TeeRex: Discovery and Exploitation of Memory Corruption Vulnerabilities in SGX Enclaves

We developed TeeRex to automatically analyze enclave binary code for vulnerabilities introduced at the host-to-enclave boundary by means of symbolic execution. Our evaluation on public enclave binaries reveal that many of them suffer from memory corruption errors allowing an attacker to corrupt function pointers or perform arbitrary memory writes. TeeRex features a specifically tailored framework for SGX enclaves that allows simple proof-of-concept exploit construction to assess the discovered vulnerabilities. In the course of our research we revealed vulnerabilities in multiple enclaves, including enclaves developed by Intel, Baidu, and WolfSSL, as well as biometric fingerprint software deployed on popular laptop brands.

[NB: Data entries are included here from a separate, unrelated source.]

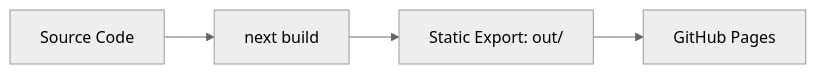
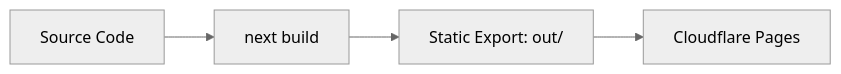
Before and after one commit to Raoof128/Portfolio: the first of 2 diagrams in docs/ARCHITECTURE.md, drawn with Mermaid (neutral theme). The commit also changed other lines of this file and 203 other files, not shown here.

````diff
--- a/docs/ARCHITECTURE.md
+++ b/docs/ARCHITECTURE.md
@@ -14,6 +14,6 @@
 ```mermaid
 flowchart LR
   A["Source Code"] --> B["next build"]
   B --> C["Static Export: out/"]
-  C --> D["GitHub Pages"]
+  C --> D["Cloudflare Pages"]
 ```
````
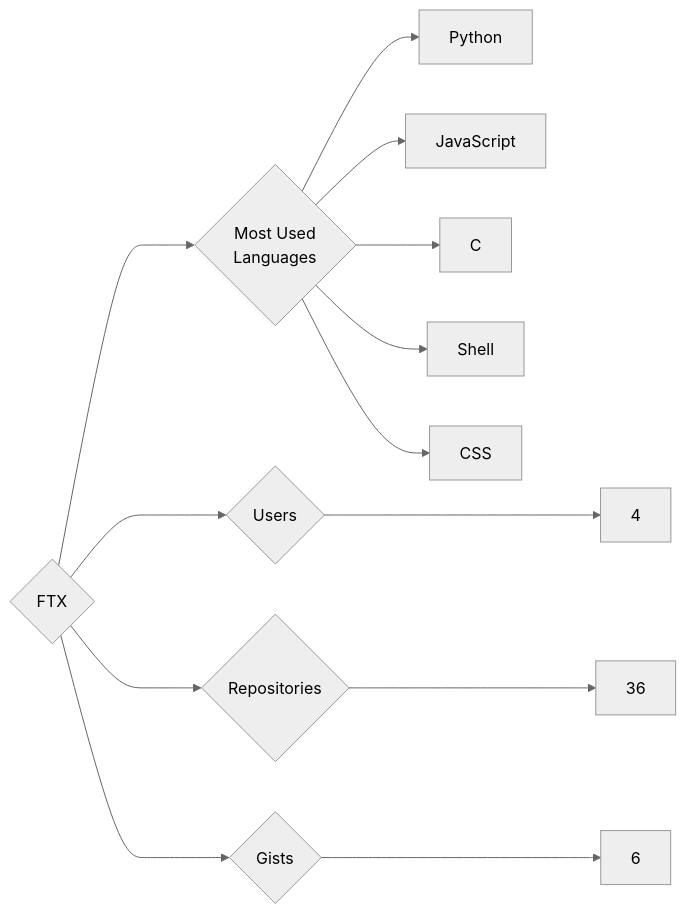
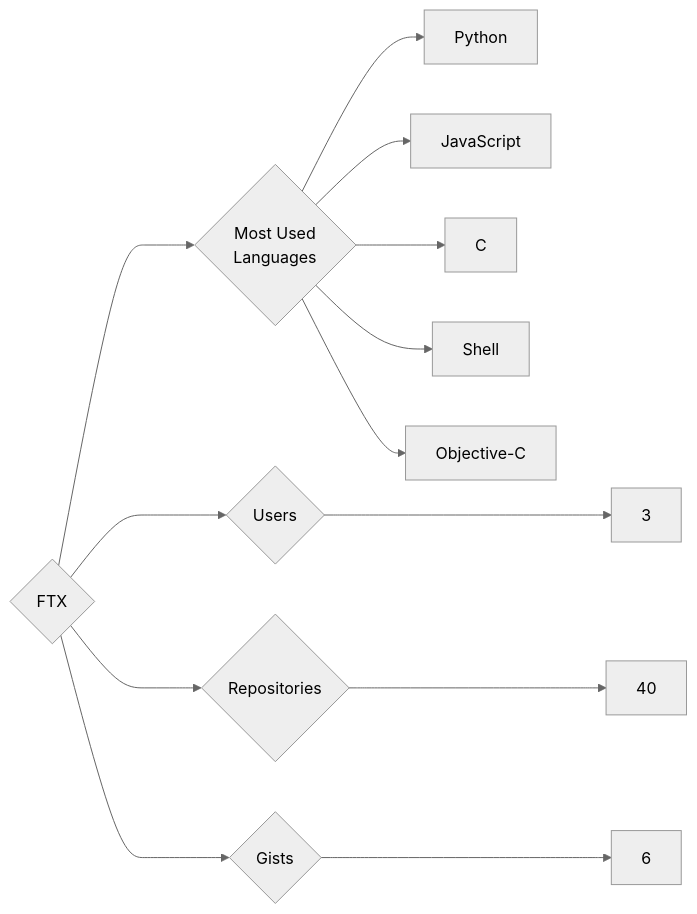
The diagram in targets/FTX/README.md (trickest/insiders), drawn with Mermaid (neutral theme) before and after one commit. The commit also changed 1092 other files, not shown here.

````diff
--- a/targets/FTX/README.md
+++ b/targets/FTX/README.md
@@ -3,13 +3,13 @@
 ```mermaid
 graph LR
 COMPANY_NAME{FTX}
-COMPANY_NAME ---> U{Users} ---> UN[4]
-COMPANY_NAME ---> R{Repositories} ---> RN[36]
+COMPANY_NAME ---> U{Users} ---> UN[3]
+COMPANY_NAME ---> R{Repositories} ---> RN[40]
 COMPANY_NAME ---> G{Gists} ---> GN[6]
 COMPANY_NAME ---> ML{Most Used<br>Languages}
 ML --> Python[Python]
 ML --> JavaScript[JavaScript]
 ML --> C[C]
 ML --> Shell[Shell]
-ML --> CSS[CSS]
+ML --> Objective-C[Objective-C]
 ```
````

Our paper on TeeRex was published at the 29th USENIX Security Symposium 2020 and was awarded with the German IT-Security Prize 2020.

For more information on this research project contact Tobias Cloosters.

TeeRex Paper Pre-Print

After disclosure of all vulnerabilities discovered with TeeRex we release a pre-print of the full version of the paper, which describes details on the vulnerabilities we found in various enclaves, including fingerprint drivers developed by Synaptics (used by Lenovo, HP) and Goodix (used by Dell). Furthermore, our paper discusses the details of our symbolic execution based approach to identfying memory corruption vulnerabilities on the enclave-host boundary.

A pre-print of our USENIX Security 2020 paper can be found here: pre-print pdf.

TeeRex Proof-of-Concept Exploits

In the course of our research on analyzing the current state of SGX enclaves we encountered several vulnerable example enclaves, which are part of various SGX projects. For those enclaves, we worked with the affected vendors to fix the vulnerabilities in the enclave software. To foster open science and to encourage SGX developers learning about vulnerabilities in SGX software, we published a list of the affected enclaves along with the vulnerable and fixed versions of the the enclave code and our proof-of-concept (PoC) exploits.

Security Advisories

We discovered several vulnerabilities in the SGX components of fingerprint drivers developed by Synaptics and Goodix. The affected fingerprint drivers are utilized in diverse products, e.g., Lenovo, HP and Dell laptops.

The fixed versions of the fingerprint drivers are available via Windows Update and from the vendors. The following CVE numbers and advisories can be used to identify vulnerable and patched versions: